Repeat every record below exactly, but leave out any pictures.

[Difference listings]
***

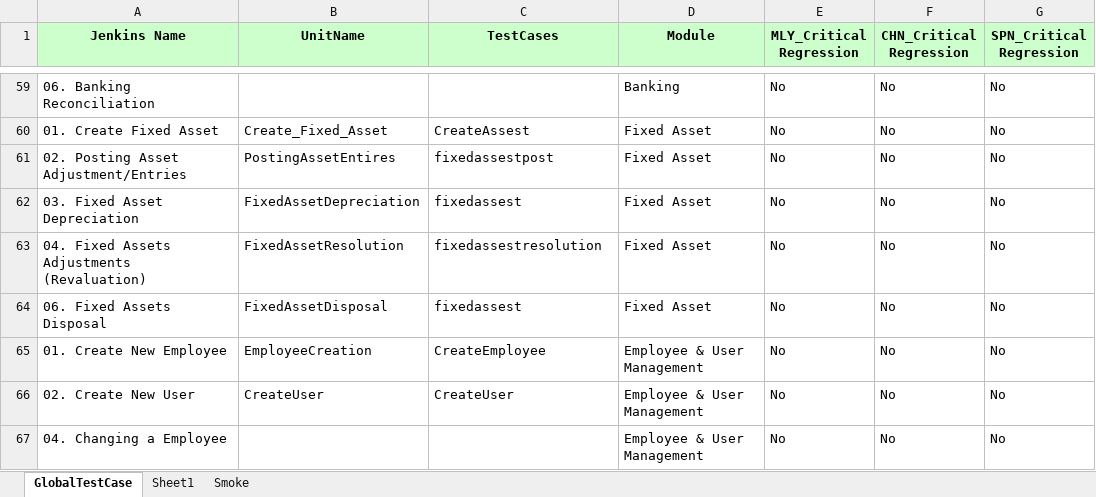
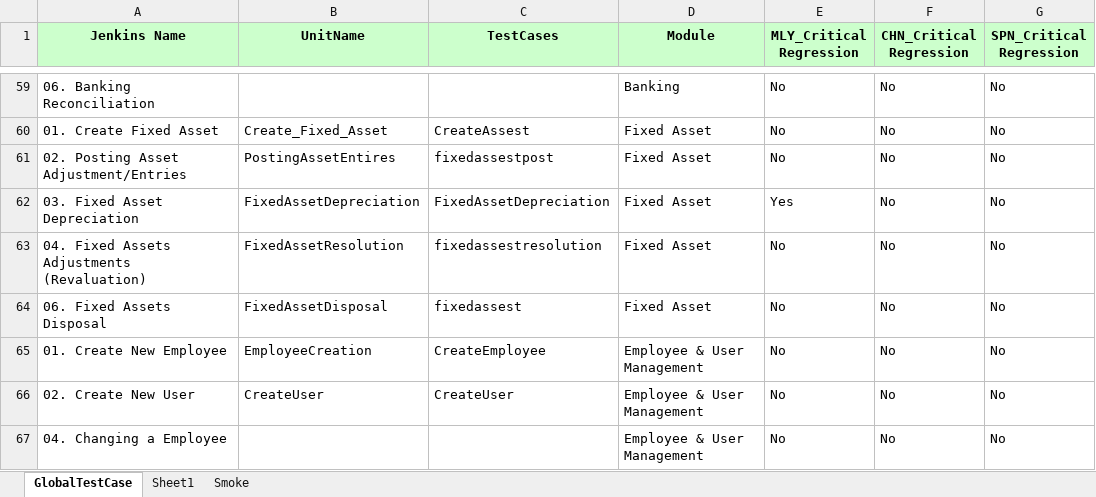
Before and after one commit to Thiyagarajan2022/GlobalTestSuiteAutomation1, an Excel workbook: WppRegpack/TestResource/TC_RunManager.xlsx, sheet GlobalTestCase, drawn as a sheet; only a part is shown, gaps mark what is left out; values as stored, in another font and other column widths than the file's, no borders; conditional formats not drawn; the diff names each change by its address in the sheet, - before the commit and + after, or states it on an @@ line.

Commit message:
Updated Function Name in Runmanager for Fixed Asset Depriciation

```diff
--- a/WppRegpack/TestResource/TC_RunManager.xlsx (sheet GlobalTestCase)
+++ b/WppRegpack/TestResource/TC_RunManager.xlsx (sheet GlobalTestCase)
-C62 (TestCases): fixedassest
+C62 (TestCases): FixedAssetDepreciation
-E62 (MLY_Critical Regression): No
+E62 (MLY_Critical Regression): Yes
```
Also changed, not shown: 6 other files.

***

**SOLUTION:**
Before and after one commit to Thiyagarajan2022/GlobalTestSuiteAutomation1, an Excel workbook: WppRegpack/TestResource/TC_RunManager.xlsx, sheet GlobalTestCase, drawn as a sheet; only a part is shown, gaps mark what is left out; values as stored, in another font and other column widths than the file's, no borders; conditional formats not drawn; the diff names each change by its address in the sheet, - before the commit and + after, or states it on an @@ line.

Commit message:
Updated Function Name in Runmanager for Fixed Asset Depriciation

```diff
--- a/WppRegpack/TestResource/TC_RunManager.xlsx (sheet GlobalTestCase)
+++ b/WppRegpack/TestResource/TC_RunManager.xlsx (sheet GlobalTestCase)
-C62 (TestCases): fixedassest
+C62 (TestCases): FixedAssetDepreciation
-E62 (MLY_Critical Regression): No
+E62 (MLY_Critical Regression): Yes
```
Also changed, not shown: 6 other files.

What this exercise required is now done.